March 12th, 2020

Regulation 12(4)(e) of the Environmental Information Regulations provides that a public authority may refuse to disclose information to the extent that the request involves the disclosure of “internal communications”.  Regulation 12(5)(f) provides that a public authority may refuse to disclose information to the extent that its disclosure would “adversely affect the interests of the person who provided that information” in specified circumstances.  “Would adversely affect” should be interpreted in the sense that the “adverse effect” has to be identified, and the disclosure “would” have that adverse effect, not “could” or “might”.  If the conditions of 12(4)(e) and/or (5)(f) are met, then the information must be disclosed only to the extent that, in all the circumstances, the public interest in maintaining the exception outweighs the public interest in disclosure.  These conditions have been considered by the FTT in Middlesborough Council v ICO, EA/2019/0108.

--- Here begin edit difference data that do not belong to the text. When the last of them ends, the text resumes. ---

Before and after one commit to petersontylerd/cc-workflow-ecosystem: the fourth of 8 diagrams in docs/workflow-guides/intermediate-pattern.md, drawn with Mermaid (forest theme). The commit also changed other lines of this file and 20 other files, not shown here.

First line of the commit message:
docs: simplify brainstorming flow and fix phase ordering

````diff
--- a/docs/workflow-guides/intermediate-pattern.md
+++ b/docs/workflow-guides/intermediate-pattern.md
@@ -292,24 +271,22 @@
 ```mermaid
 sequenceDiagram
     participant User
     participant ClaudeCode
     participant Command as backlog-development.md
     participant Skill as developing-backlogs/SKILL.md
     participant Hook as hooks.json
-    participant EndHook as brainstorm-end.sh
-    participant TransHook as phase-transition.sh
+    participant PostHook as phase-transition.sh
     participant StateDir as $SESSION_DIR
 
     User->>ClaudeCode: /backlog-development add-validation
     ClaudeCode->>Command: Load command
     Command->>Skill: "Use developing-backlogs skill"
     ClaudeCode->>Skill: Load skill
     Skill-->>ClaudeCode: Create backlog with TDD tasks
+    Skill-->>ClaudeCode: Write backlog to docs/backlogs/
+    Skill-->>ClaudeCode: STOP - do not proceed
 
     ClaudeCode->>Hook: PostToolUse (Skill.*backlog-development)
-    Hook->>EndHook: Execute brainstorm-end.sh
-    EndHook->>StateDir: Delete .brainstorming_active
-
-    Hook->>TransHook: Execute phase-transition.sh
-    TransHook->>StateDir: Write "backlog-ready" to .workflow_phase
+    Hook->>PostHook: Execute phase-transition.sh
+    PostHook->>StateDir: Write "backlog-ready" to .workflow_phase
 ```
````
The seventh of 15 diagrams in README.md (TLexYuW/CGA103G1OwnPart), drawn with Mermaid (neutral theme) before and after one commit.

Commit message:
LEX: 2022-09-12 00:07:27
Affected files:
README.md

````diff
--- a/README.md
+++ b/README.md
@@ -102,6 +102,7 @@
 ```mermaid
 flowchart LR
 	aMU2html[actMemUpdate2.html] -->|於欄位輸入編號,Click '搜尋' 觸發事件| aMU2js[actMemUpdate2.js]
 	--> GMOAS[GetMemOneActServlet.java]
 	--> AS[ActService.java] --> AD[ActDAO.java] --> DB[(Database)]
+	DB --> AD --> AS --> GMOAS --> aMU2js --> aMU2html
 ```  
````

The FTT reviewed the withheld information, and concluded that e-mails between council employees, and their attachments, were “internal communications”, and therefore the Regulation 12(4)(e) exception was engaged. The FTT then went on to consider the public interest balance in relation to the internal communications. They observed, at paragraph 29, that employees of a public authority exchanging internal e-mails about a planning application are “expected to be aware” that such e-mails are “potentially disclosable”.

At paragraph 30, the FTT continued:-

“We accept that there is a need for a safe space for candid discussion whilst the planning application process is ongoing, and disclosure before a decision has been made is not likely to be in the public interest.”

However, they went on that, once a decision has been made, the public interest in favour of maintaining the confidentiality of those discussions “greatly” recedes. Bearing in mind the presumption in favour of disclosure in Regulation 12(2), the FTT found that (paragraph 34) that, in all the circumstances, the public interest in maintaining the “private space” exception did not outweigh the public interest in disclosure.

Finally, the FTT considered the Regulation 12(5)(f) exception.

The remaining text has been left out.